Is it child abuse to leave your child in the car seat, in a locked car, while you run a quick errand?

The New Jersey Appellate Court said yes to that question, in certain circumstances.  Read the opinion here.

Grandparents' and Siblings' Rights in New Jersey

In a tragic New Jersey case, the appellate court reversed a trial court decision to dismiss a Grandparents' Complaint for Custody time with their child.  The Appellate Division approved the opinion for publication, which means it can be cited and has precedential value.  You can read the entire opinion here: R.K. and A.K. versus D.L., Jr.  The 55 page opinion, while lengthy, provides an excellent review of the New Jersey law in this area and is a must read for anyone embarking on litigation concerning a grandchild.

In this case, the Maternal Grandparents sued their son-in-law, the Father of their grandchild, Olga, for the right to have contact with their grandchild.  Olga's Mother had recently died.  Mother and Father had been married.  When they divorced, the court awarded custody of Olga, and her younger infant brother, to Mother, who resided with Maternal Grandparents.  Mother had a history of drug addiction so the Maternal Grandparents provided support and assistance to Mother in the raising and caring of the two children.  While Father still saw the children, he remained bitter that, considering Mother's history of drug abuse, the trial court still made her primary residential parent.

Only a few months after the trial court awarded Mother of the two children, the parties' infant son, Charles, drowned in a koi pond on the property, after managing to slip out of the house unnoticed and falling into the one foot deep pond.  After this devastating incident, Father sued for primary custody of Olga, alleging that Mother and Maternal Grandparents were incapable of caring for her.  Again, his request was denied by the trial court.

About six (6) years later, Mother was diagnosed with a "heart valve problem" and ended up in the hospital for a month.  Father then took custody of Olga but did not allow her to visit her mother even once during the month long stay.  Mother died at the end of the month.
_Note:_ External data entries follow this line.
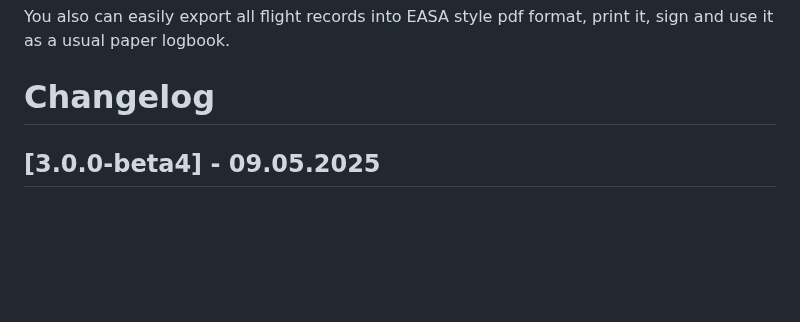
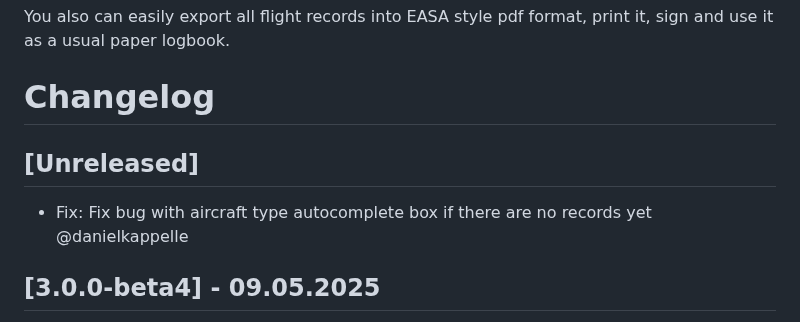
Before and after one commit to vsimakhin/web-logbook, a Markdown page: README.md, the part around one of its changes. Drawn GitHub-style; blank space fills up the shorter version.

```diff
--- a/README.md
+++ b/README.md
@@ -14,6 +14,10 @@ Once you start the app it automatically creates an SQLite local DB and starts li
 You also can easily export all flight records into EASA style pdf format, print it, sign and use it as a usual paper logbook.
 
 # Changelog
+
+## [Unreleased]
+
+- Fix: Fix bug with aircraft type autocomplete box if there are no records yet @danielkappelle
 
 ## [3.0.0-beta4] - 09.05.2025
 
```
Also changed, not shown: other parts of README.md (+3 -0 lines), CHANGELOG.md (+4 -0 lines).
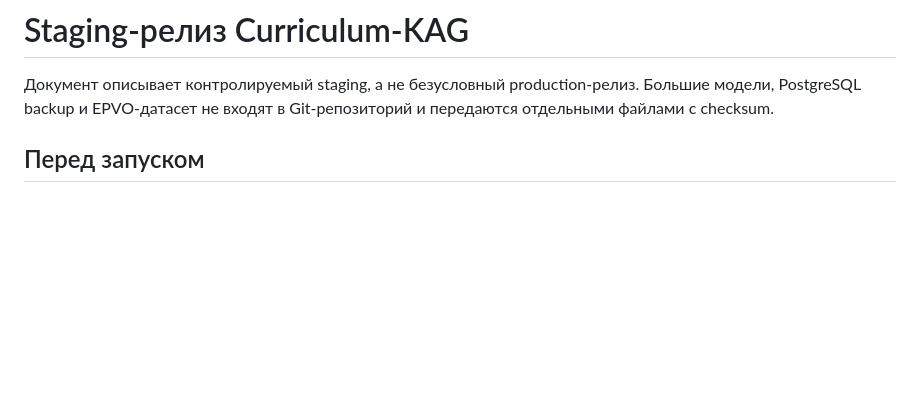
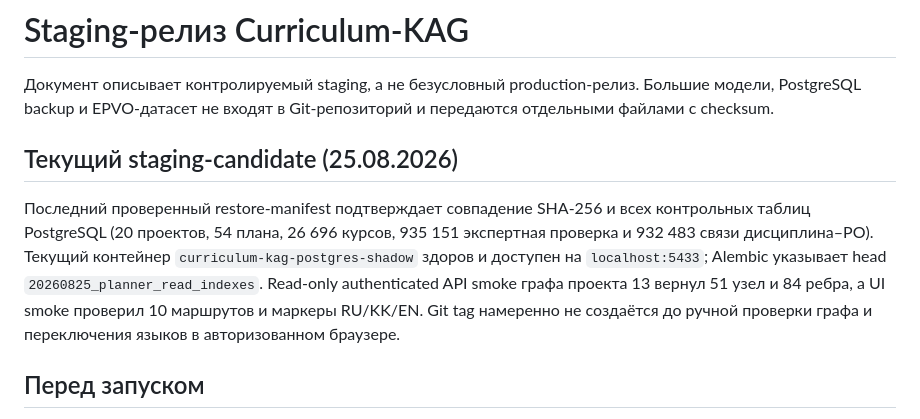
Before and after one commit to kmypat-commits/curriculum-kag, a Markdown page: docs/STAGING_RELEASE_2026_08_RU.md, the part around the change. Drawn GitHub-style; blank space fills up the shorter version.

Commit message:
docs: record staging infrastructure gates

```diff
--- a/docs/STAGING_RELEASE_2026_08_RU.md
+++ b/docs/STAGING_RELEASE_2026_08_RU.md
@@ -3,6 +3,17 @@
 Документ описывает контролируемый staging, а не безусловный production-релиз.
 Большие модели, PostgreSQL backup и EPVO-датасет не входят в Git-репозиторий и
 передаются отдельными файлами с checksum.
+
+## Текущий staging-candidate (25.08.2026)
+
+Последний проверенный restore-manifest подтверждает совпадение SHA-256 и всех
+контрольных таблиц PostgreSQL (20 проектов, 54 плана, 26 696 курсов,
+935 151 экспертная проверка и 932 483 связи дисциплина–РО). Текущий контейнер
+`curriculum-kag-postgres-shadow` здоров и доступен на `localhost:5433`; Alembic
+указывает head `20260825_planner_read_indexes`. Read-only authenticated API
+smoke графа проекта 13 вернул 51 узел и 84 ребра, а UI smoke проверил 10
+маршрутов и маркеры RU/KK/EN. Git tag намеренно не создаётся до ручной проверки
+графа и переключения языков в авторизованном браузере.
 
 ## Перед запуском
 
```
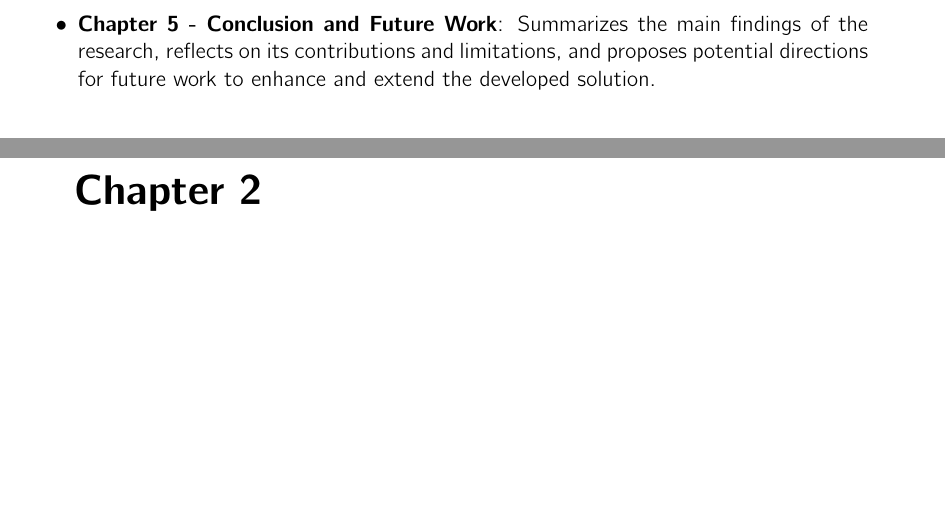
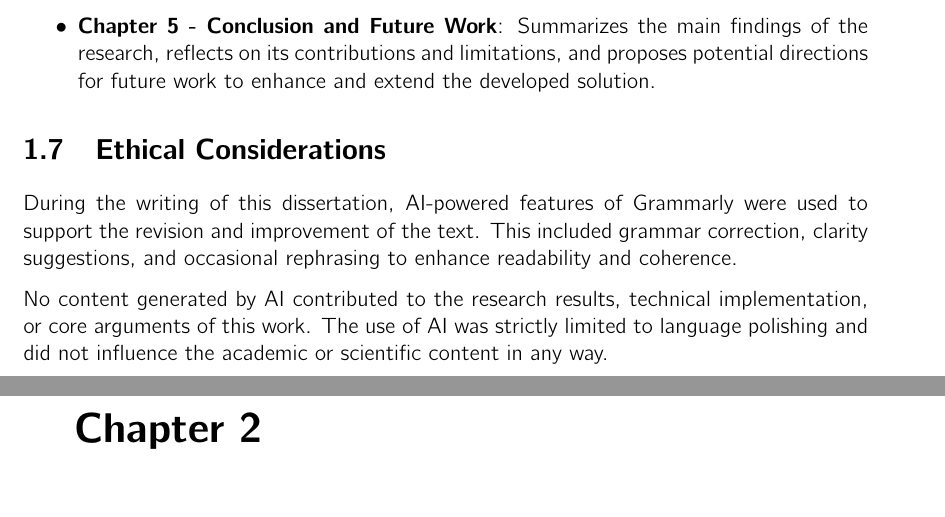
Before and after one commit to tomas-1231443/tmdei-dissertation, a LaTeX thesis (main.tex, which reads ch1/chapter1.tex): two parts of pages 28 and 29 of 94, joined at a grey line, cut so that both start at the same text, the shorter picture padded with empty space. Compiled offline with pdfLaTeX.

Commit message:
Please enter the commit message for your changes. Lines starting with '#' will be ignored, and an empty message aborts the commit.
On branch main
Your branch is up to date with 'origin/main'.

Changes to be committed:
	modified:   ch1/chapter1.tex
	modified:   main.pdf

```diff
--- a/ch1/chapter1.tex
+++ b/ch1/chapter1.tex
@@ -206,6 +206,15 @@ This dissertation is organized into five chapters, each addressing a key compone
     \item \textbf{Chapter 5 - Conclusion and Future Work}: Summarizes the main findings of the research, reflects on its contributions and limitations, and proposes potential directions for future work to enhance and extend the developed solution.
 \end{itemize}
 
+
+\section{Ethical Considerations}
+
+During the writing of this dissertation, AI-powered features of Grammarly were used to support the revision and improvement of the text.
+This included grammar correction, clarity suggestions, and occasional rephrasing to enhance readability and coherence.
+
+No content generated by AI contributed to the research results, technical implementation, or core arguments of this work.
+The use of AI was strictly limited to language polishing and did not influence the academic or scientific content in any way.
+
 %-------------------------------------------------------------------------------
 %---------
 %
```
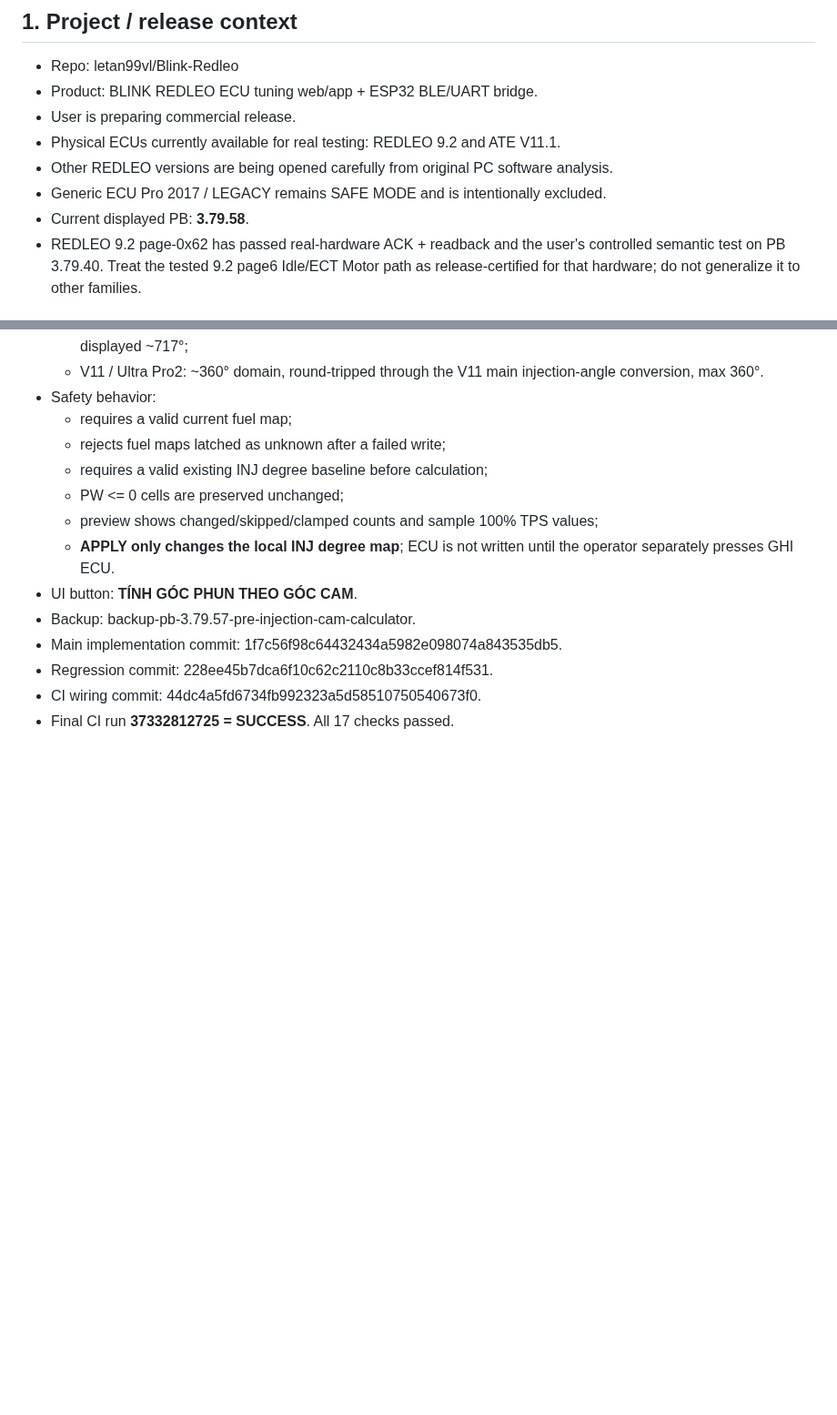
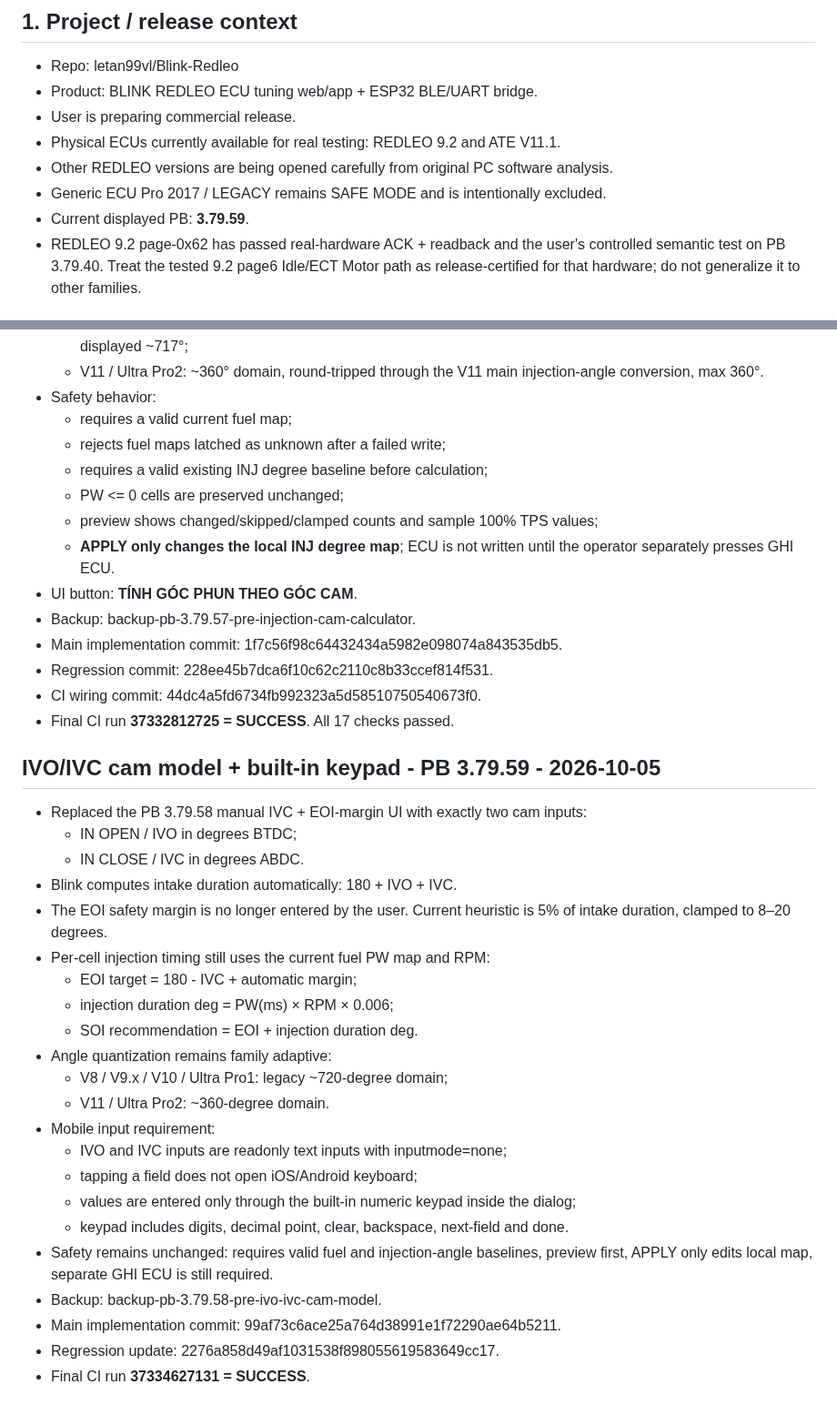
Before and after one commit to letan99vl/Blink-Redleo, a Markdown page: BLINK_DEV_HANDOFF.md, 2 parts joined by grey strips. Shown at 91% size. Rendered like a GitHub page; blank space fills up the shorter version.

Commit message:
Document PB 3.79.59 IVO IVC cam keypad model

```diff
--- a/BLINK_DEV_HANDOFF.md
+++ b/BLINK_DEV_HANDOFF.md
@@ -12,7 +12,7 @@
 - Physical ECUs currently available for real testing: REDLEO 9.2 and ATE V11.1.
 - Other REDLEO versions are being opened carefully from original PC software analysis.
 - Generic ECU Pro 2017 / LEGACY remains SAFE MODE and is intentionally excluded.
-- Current displayed PB: **3.79.58**.
+- Current displayed PB: **3.79.59**.
 - REDLEO 9.2 page-0x62 has passed real-hardware ACK + readback and the user's controlled semantic test on PB 3.79.40. Treat the tested 9.2 page6 Idle/ECT Motor path as release-certified for that hardware; do not generalize it to other families.
 
 ## 2. Mandatory safety rules
@@ -1089,3 +1089,28 @@ The next developer/ChatGPT MUST continue from this note, not restart protocol as
 - Regression commit: 228ee45b7dca6f10c62c2110c8b33ccef814f531.
 - CI wiring commit: 44dc4a5fd6734fb992323a5d58510750540673f0.
 - Final CI run **37332812725 = SUCCESS**. All 17 checks passed.
+
+## IVO/IVC cam model + built-in keypad - PB 3.79.59 - 2026-10-05
+
+- Replaced the PB 3.79.58 manual IVC + EOI-margin UI with exactly two cam inputs:
+  - IN OPEN / IVO in degrees BTDC;
+  - IN CLOSE / IVC in degrees ABDC.
+- Blink computes intake duration automatically: 180 + IVO + IVC.
+- The EOI safety margin is no longer entered by the user. Current heuristic is 5% of intake duration, clamped to 8–20 degrees.
+- Per-cell injection timing still uses the current fuel PW map and RPM:
+  - EOI target = 180 - IVC + automatic margin;
+  - injection duration deg = PW(ms) × RPM × 0.006;
+  - SOI recommendation = EOI + injection duration deg.
+- Angle quantization remains family adaptive:
+  - V8 / V9.x / V10 / Ultra Pro1: legacy ~720-degree domain;
+  - V11 / Ultra Pro2: ~360-degree domain.
+- Mobile input requirement:
+  - IVO and IVC inputs are readonly text inputs with inputmode=none;
+  - tapping a field does not open iOS/Android keyboard;
+  - values are entered only through the built-in numeric keypad inside the dialog;
+  - keypad includes digits, decimal point, clear, backspace, next-field and done.
+- Safety remains unchanged: requires valid fuel and injection-angle baselines, preview first, APPLY only edits local map, separate GHI ECU is still required.
+- Backup: backup-pb-3.79.58-pre-ivo-ivc-cam-model.
+- Main implementation commit: 99af73c6ace25a764d38991e1f72290ae64b5211.
+- Regression update: 2276a858d49af1031538f898055619583649cc17.
+- Final CI run **37334627131 = SUCCESS**.
```
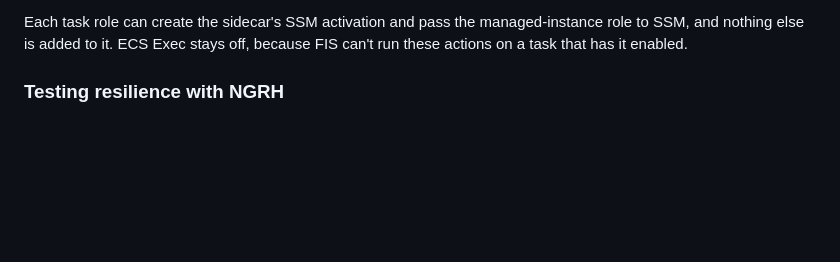
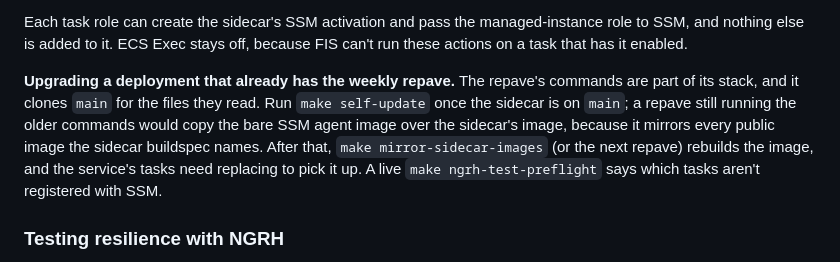
Before and after one commit to aws-samples/sample-multi-region-resilient-microservice-on-aws, a Markdown page: README.md, the part around the change. Rendered like a GitHub page; blank space fills up the shorter version.

Commit message:
docs(readme): say how to upgrade a deployment that already has the weekly repave
The repave's commands live in its own stack and it clones main for the files
they read, so a stack still running the older commands copies the bare SSM
agent image over the sidecar image once the sidecar is on main. The note
names make self-update, the rebuild, and the live preflight that reports
unregistered tasks.

```diff
--- a/README.md
+++ b/README.md
@@ -137,6 +137,8 @@ Faults on ECS tasks (`aws:ecs:task-network-packet-loss`, used by the dependency
 * **`enableFaultInjection: true`**, which turns on the ECS fault-injection endpoints that FIS network faults use on Fargate.
 
 Each task role can create the sidecar's SSM activation and pass the managed-instance role to SSM, and nothing else is added to it. ECS Exec stays off, because FIS can't run these actions on a task that has it enabled.
+
+**Upgrading a deployment that already has the weekly repave.** The repave's commands are part of its stack, and it clones `main` for the files they read. Run `make self-update` once the sidecar is on `main`; a repave still running the older commands would copy the bare SSM agent image over the sidecar's image, because it mirrors every public image the sidecar buildspec names. After that, `make mirror-sidecar-images` (or the next repave) rebuilds the image, and the service's tasks need replacing to pick it up. A live `make ngrh-test-preflight` says which tasks aren't registered with SSM.
 
 ### Testing resilience with NGRH
 
```
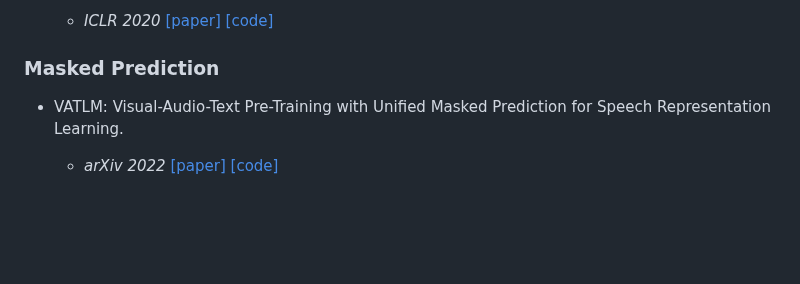
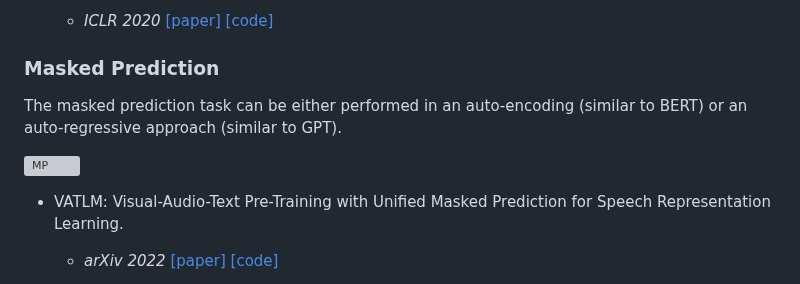
Before and after one commit to ys-zong/awesome-self-supervised-multimodal-learning, a Markdown page: README.md, the part around one of its changes. Drawn GitHub-style; blank space fills up the shorter version; grey boxes are pictures that could not be loaded.

```diff
--- a/README.md
+++ b/README.md
@@ -192,6 +198,11 @@ A curated list of awesome self-supervised multimodal learning resources. Check o
 
 ### Masked Prediction
 
+The masked prediction task can be either performed in an
+auto-encoding (similar to BERT) or an auto-regressive
+approach (similar to GPT).
+
+![MP](figs/MP.png)
 
 - VATLM: Visual-Audio-Text Pre-Training with Unified Masked Prediction for Speech Representation Learning.
   - *arXiv 2022* [[paper]](http://arxiv.org/abs/2211.11275v1) [[code]](https://github.com/microsoft/SpeechT5/tree/main/VATLM)
```
Also changed, not shown: other parts of README.md (+6 -0 lines), figs/InstanceD.png (added), figs/clustering.png (added), 1 other file.
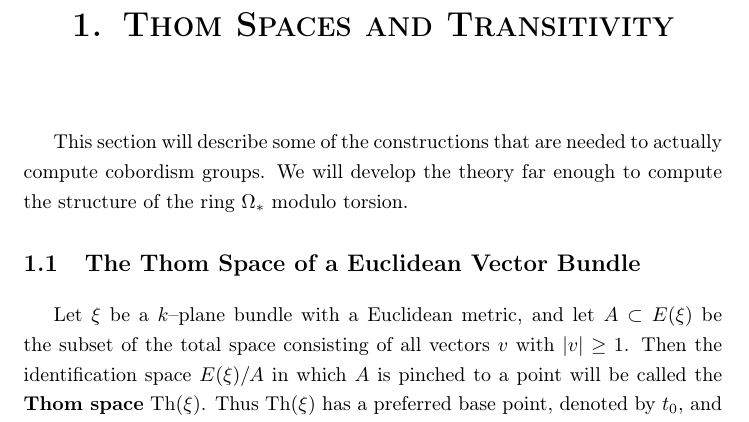
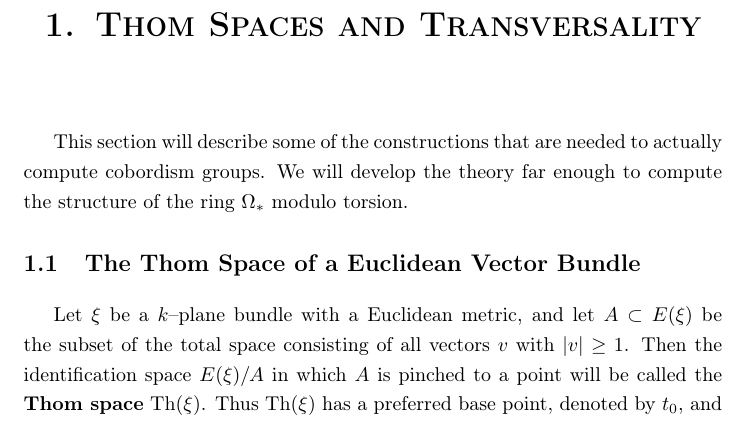
Before and after one commit to AareyanManzoor/Characteristic-Classes, a LaTeX document (ch18/ch18.tex): part of page 1 of 12, cut so that both start at the same text. Compiled offline with pdfLaTeX.

Commit message:
chapter title typo

```diff
--- a/ch18/ch18.tex
+++ b/ch18/ch18.tex
@@ -1,6 +1,6 @@
 \documentclass[../main]{subfiles}
 \begin{document}
-\chapter{Thom Spaces and Transitivity}\label{ch:18}
+\chapter{Thom Spaces and Transversality}\label{ch:18}
 This section will describe some of the constructions that are needed to actually compute cobordism groups. We will develop the theory far enough to compute the structure of the ring $\Omega_\ast$ modulo torsion.
 
 \subfile{the thom space}
```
Olga, who by now was twelve (12) years old, remained in Father's custody after Mother's death.  Over the next year or so, Father permitted Olga to call Maternal Grandparents only nine (9) times before cutting off all communication whatsoever.  Father believed he was justified because he felt Maternal Grandparents, as well as Mother when she was alive, placed Olga in danger and abused and neglected her.

Grandparents finally filed a Complaint for Grandparent Visitation.  Unfortunately, after a number of procedural anomalies, the trial court eventually dismissed Grandparents' Complaint, without a full hearing.  As spelled out in the opinion, the Appellate Court reversed the decision and sent it back to the trial court to give Grandparents and opportunity for a full hearing.

This family's sad tale of loss and ensuing bitterness resulted in a completely fractured relationship wherein Father cut off communication with his child's Grandparents while she was still dealing with the unexpected loss of her Mother at such a young age.  Notably, this child had also suffered the loss of her young brother. In the midst of all of this devastation, the legal battle ensued.  By now, both parties have undoubtedly spent significant sums on the litigation --- and they have not even gotten to the trial stage.

Most lawyers, when faced with grandparent cases, first attempt to work out some type of a resolution without the need for court intervention.  Because the families are usually so fractured, litigation is the last thing they need.  However, when attempts at an amicable solution do not result in an agreement, the parties are left with the expense, uncertainties and pain of litigation.  Notably, even though we have a statute on the subject in New Jersey, a grant of visitation to grandparents is not automatic.  Likewise, a parent, despite the autonomy inherent in that role, cannot always prevent a grandparent from obtaining visitation time.  The best first step, if you find yourself in this situation, is to understand the law and consult with an attorney who can explain the process and the strengths and weaknesses of your case.

Tuesday, January 14, 2014

How much can you afford to pay in rent?

Separation and divorce often means moving and possibly renting a new place, even if only temporarily. What other expenses should be in your budget besides rent?  One of my favorite websites, Apartment Therapy, posted a great article today:  What Rent Can You Really Afford?  Budgeting for Extra Monthly Costs.

Friday, January 03, 2014

Divorce through the eyes of a child

Henry James published his novel about a young daughter caught in the crossfire between warring parents,  What Maisie New, in 1897.  Hollywood updated the story and set it in modern day Manhattan in the film version of What Maisie Knew.  While the parents in this story are sensationally irresponsible and unkind, any parent going through a separation or a divorce might see themselves in the story, even if only a little bit.

Here is the movie trailer: